Maya:  Katrina was the largest migration of African-Americans since slavery.  I can’t help but think that had that not been the case we might have gotten a little bit more of a dignified response from the media, from the government.  Aid wouldn’t have taken so long, and not arrived.  Most hurricane survivors didn’t even receive the $2000 that was supposed to aid in your immediate needs let alone monies for personal property loss or any kind of personal assistance.  Most people got nothing but leaving their homes and never returning.

Amber: 9-11 was a disaster with a one-mile radius.  Katrina hit a hundred and forty miles of coastline.  9-11 directly affected a few thousand people.  Throughout the Gulf we’re talking over a million people directly affected, between the two hurricanes from Lake Charles to the Mississippi and further north.  Yet you see in the news a lot of attention placed on “oh he bought a car with his FEMA money” for those who did receive the personal property money, a lot of judgment about what they did with it.  It’s these little things that hurt after a while.

Ingrid:  How can people support your particular organizations?

Amber:  Bring “Stardust and Empty Wagons” out for a performance or for a reading— all the proceeds go to the immediate needs of evacuees.  If you know evacuees in your area, connect them to either resources or technology to be connected with other evacuees.  It’s huge, it’s crucial.  Community was a big factor for New Orleans and the pain that we feel right now is the unraveling of our culture.  Culture is our life.

Mayaba:  The New Orleans Women’s Clinic is opening, any and all fundraising is appreciated.

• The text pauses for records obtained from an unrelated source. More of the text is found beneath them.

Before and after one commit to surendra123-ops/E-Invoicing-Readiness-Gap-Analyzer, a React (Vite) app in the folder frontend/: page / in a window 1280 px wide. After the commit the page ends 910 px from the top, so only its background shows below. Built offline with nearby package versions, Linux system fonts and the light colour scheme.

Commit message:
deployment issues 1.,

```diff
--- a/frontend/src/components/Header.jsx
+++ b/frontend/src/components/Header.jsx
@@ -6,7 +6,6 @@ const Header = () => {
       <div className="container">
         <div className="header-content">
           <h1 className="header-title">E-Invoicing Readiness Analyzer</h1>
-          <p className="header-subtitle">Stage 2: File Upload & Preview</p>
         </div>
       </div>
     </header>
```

CR has a video called “I Won’t Drown on that Levee and You Ain’t Gonna Break my Back.” We need to raise awareness about what happened in the prison, what’s still happening.  Get the word out about organizing on the ground, because the news is not getting out about how much grassroots activity is happening there.  If people knew that, it would undermine every intention and plan that the government has for the city.

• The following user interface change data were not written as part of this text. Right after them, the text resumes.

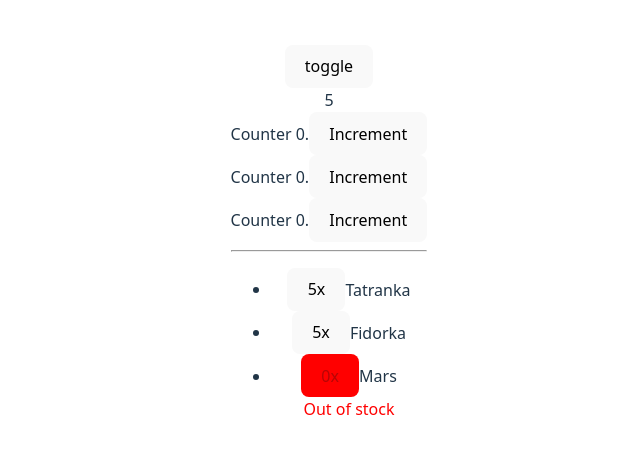
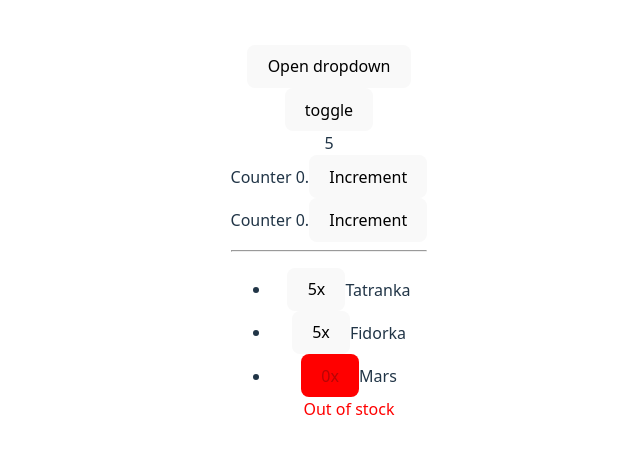
Before and after one commit to MartinNuc/react-course-feb-2026, a React (Vite) app: page / in a window 1280 px wide. Shown: the part 159-612 px from the top of the page, without its empty margins (311-951 px from the left). Built offline with nearby package versions, Linux system fonts and the light colour scheme.

Commit message:
dropdown - children props

```diff
--- a/src/App.tsx
+++ b/src/App.tsx
@@ -3,11 +3,15 @@ import './App.css'
 import { AutomaticCounter } from './AutomaticCounter';
 import { Counter } from './Counter';
 import { VendingMachine } from './VendingMachine';
-import { ClicksTracker } from './ClicksTracker';
+import { DropdownComponent } from './DropdownComponent';
 
 function App() {
   const [isVisible, setIsVisible] = useState(true);
   return <>
+
+    <DropdownComponent label="Open dropdown">
+      Hello, this is dropdown!
+    </DropdownComponent>
 
     <div>
       <button onClick={(() => setIsVisible(!isVisible))}>toggle</button>
@@ -16,11 +20,10 @@ function App() {
 
     <Counter />
     <Counter />
-    <Counter />
     <hr />
     <VendingMachine />
 
-    <ClicksTracker />
+    {/* <ClicksTracker /> */}
   </>
 }
 
--- /dev/null
+++ b/src/DropdownComponent.module.css
@@ -0,0 +1,6 @@
+.container {
+    position: absolute;
+    padding: 10px;
+    border: 1px solid black;
+    background-color: white;
+}
--- /dev/null
+++ b/src/DropdownComponent.tsx
@@ -0,0 +1,20 @@
+import { useState, type ReactNode } from "react";
+import styles from './DropdownComponent.module.css'
+
+type Props = {
+    label: string;
+    children: React.ReactNode;
+}
+
+export function DropdownComponent({label, children}: Props) {
+    const [isOpen, setIsOpen] = useState(false);
+
+    function toggleMenu() {
+        setIsOpen(!isOpen);
+    }
+
+    return <>
+        <button onClick={toggleMenu}>{label}</button>
+        {isOpen && <div className={styles.container}>{children}</div>}
+    </>
+}
```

Maya:  We have a collaboration of different musicians from New Orleans that make up the Ghetto Dreams Movement, ready to do shows and perform.  We have media for sale, there are two albums.  They are songs of inspiration, and days before hurricane Katrina.  This music is very healing to us, so if you see that, support it.

Amber:  We need reparations. You can even change the name, because the needs have changed.  I don’t need a mule. I don’t know where I would put a mule.

Mayaba:  Would the mule now be a Honda?  I’d like a hybrid.

Mayaba Liebenthal is a Black feminist anarchist and human rights advocate committed to creating projects institutions that support self-determined and sustainable communities development.  A New Orleans resident, she is a member of various community based organizations including INCITE: Women of Color Against Violence, and Critical Resistance.  She is a contributor to the South End anthology, What Lies Beneath Katrina: Race and the State of the Nation.

Amber McZeal is a native New Orleanian by way of Lafayette, Louisiana.  She currently resides in Berkeley, California where she is a volunteer public and community relations director with the social justice activist group Survivors for Survivors, a survivor initiated non-profit organization assisting hurricane survivors with needs still unmet by the national recovery agencies.  Prior to Katrina she was a student of jazz performance at Southern University in New Orleans.  She is continuing her studies in sound therapy in California.

Maya Dempster is a writer artist and activist.  She is a New Orleans resident via New York City right now.  As a survivor of Katrina and Rita she now works closely with New York Solidarity Coalition of Katrina/Rita Survivors to aid evacuees in the struggle for social justice.